To begin, I address the science behind AR and its current applications. Next, I exploit an industry connection to inform a discussion of AR’s development as an entertainment medium. Then, I construct a methodology for analysis from previous academic thought on emergent technologies, whilst addressing the problems of doing so. I use this methodology to locate AR in its wider technologic, academic, social and economic context. This discussion opens ground for a deeper analysis of AR’s potential socio-cultural impact, which makes use of theories of media and communication and spatial enquiry. I conclude with a final critique that holds implications for the further analysis of Mixed Reality technology.

An Opus to AR – It Begins

Here it goes. The first entry of my grand opus on Augmented Reality, and why I think it will be the most impacting new media form we have had since the rise of the Internet. I will serialise a total of 10,000 words, hyperlinked where appropriate, and with illustrations where possible. The title of this work is as follows:

Assessing an Augmented Future: What is Augmented Reality, What are its Potential Applications in the Entertainment Industry, and What Will its Emergence Mean for the User in Society?

Series Order:

  1. Contents
  2. Abstract
  3. Introduction
  4. What is AR and what is it capable of?
  5. Gameware: A Case Study in AR Development
  6. Constructing a methodology
  7. Reverse Engineering: Locating AR within its wider context
    1. Virtual Reality
    2. The Internet
    3. Mobile Telephone
    4. Summary
  8. Deconstructing AR: assessing it’s socio-cultural impact
    1. Applying McLuhan
    2. Applying Baudrillard
    3. Applying Benjamin
  9. Conclusion
  10. Bibliography
    1. References
    2. Further Reading

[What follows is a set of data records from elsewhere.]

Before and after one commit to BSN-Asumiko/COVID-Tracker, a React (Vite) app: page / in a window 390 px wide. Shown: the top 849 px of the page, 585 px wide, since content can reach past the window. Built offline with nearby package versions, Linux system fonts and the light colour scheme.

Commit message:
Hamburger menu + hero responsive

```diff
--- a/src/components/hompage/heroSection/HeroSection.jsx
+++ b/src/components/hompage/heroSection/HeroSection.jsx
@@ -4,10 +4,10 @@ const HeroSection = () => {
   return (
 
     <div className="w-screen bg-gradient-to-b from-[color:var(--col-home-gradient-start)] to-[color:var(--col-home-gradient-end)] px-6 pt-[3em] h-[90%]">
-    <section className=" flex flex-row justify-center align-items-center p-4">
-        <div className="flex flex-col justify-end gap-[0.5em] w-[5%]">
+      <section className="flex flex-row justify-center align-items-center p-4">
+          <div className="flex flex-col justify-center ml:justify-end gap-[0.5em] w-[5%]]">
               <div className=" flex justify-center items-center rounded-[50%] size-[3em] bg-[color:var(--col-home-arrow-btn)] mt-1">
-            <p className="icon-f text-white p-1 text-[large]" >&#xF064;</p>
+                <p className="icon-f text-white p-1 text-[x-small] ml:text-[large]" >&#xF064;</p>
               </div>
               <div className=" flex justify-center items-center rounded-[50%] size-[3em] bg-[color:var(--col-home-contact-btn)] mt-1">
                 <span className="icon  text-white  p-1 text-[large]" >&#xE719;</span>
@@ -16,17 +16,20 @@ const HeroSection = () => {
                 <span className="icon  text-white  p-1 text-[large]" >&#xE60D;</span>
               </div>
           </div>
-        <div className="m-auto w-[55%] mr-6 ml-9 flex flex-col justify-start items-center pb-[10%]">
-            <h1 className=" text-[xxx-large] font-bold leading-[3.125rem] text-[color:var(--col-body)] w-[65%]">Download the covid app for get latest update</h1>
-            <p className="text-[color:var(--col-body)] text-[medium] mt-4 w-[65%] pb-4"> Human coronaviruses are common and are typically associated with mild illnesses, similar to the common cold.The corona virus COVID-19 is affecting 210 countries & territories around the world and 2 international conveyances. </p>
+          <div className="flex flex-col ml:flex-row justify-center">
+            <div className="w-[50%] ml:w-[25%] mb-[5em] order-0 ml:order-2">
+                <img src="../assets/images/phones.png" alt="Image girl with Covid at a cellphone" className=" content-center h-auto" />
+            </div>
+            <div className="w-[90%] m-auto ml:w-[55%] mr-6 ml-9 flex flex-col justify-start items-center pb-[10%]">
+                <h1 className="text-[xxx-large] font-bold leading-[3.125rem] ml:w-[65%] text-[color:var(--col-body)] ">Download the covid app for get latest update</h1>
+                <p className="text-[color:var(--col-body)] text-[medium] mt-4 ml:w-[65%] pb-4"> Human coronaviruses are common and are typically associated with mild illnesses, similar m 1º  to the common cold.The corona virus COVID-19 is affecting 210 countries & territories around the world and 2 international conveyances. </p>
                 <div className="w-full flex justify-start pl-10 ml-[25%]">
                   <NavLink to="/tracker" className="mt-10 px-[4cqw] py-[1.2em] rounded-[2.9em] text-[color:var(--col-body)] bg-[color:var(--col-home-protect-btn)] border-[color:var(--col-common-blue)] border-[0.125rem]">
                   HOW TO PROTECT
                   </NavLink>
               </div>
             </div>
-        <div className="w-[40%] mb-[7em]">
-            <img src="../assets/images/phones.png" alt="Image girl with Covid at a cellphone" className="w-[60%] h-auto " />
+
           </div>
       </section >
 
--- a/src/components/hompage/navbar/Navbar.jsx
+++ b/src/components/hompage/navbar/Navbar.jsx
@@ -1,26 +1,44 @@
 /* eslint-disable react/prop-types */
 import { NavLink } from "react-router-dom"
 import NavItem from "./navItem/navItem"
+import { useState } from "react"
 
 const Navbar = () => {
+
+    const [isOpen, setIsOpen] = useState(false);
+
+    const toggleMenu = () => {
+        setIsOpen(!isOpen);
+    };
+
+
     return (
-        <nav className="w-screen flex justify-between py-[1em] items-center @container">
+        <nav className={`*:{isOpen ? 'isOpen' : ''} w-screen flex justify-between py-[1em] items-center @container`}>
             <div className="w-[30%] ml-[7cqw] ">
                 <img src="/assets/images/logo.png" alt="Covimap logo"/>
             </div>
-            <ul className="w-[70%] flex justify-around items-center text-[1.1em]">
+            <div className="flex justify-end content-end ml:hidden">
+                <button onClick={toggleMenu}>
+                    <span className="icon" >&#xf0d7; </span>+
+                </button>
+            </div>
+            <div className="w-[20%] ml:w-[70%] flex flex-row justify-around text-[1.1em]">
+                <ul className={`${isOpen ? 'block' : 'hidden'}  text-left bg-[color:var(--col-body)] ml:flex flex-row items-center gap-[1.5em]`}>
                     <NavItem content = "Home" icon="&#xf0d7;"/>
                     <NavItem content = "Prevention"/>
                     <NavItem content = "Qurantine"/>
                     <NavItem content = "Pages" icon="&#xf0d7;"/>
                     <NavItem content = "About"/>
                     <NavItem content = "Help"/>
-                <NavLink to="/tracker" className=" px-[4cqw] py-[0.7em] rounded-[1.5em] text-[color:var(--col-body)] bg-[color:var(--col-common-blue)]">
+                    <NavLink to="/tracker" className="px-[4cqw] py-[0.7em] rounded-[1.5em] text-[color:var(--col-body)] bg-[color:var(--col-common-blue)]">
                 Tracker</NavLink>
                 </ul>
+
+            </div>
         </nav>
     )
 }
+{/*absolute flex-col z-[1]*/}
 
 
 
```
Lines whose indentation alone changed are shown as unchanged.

Please stick with me, I plan to release each element over a the next few weeks beginning today with Part 2, my research abstract. Grab an RSS feed and please chip in with your contributions.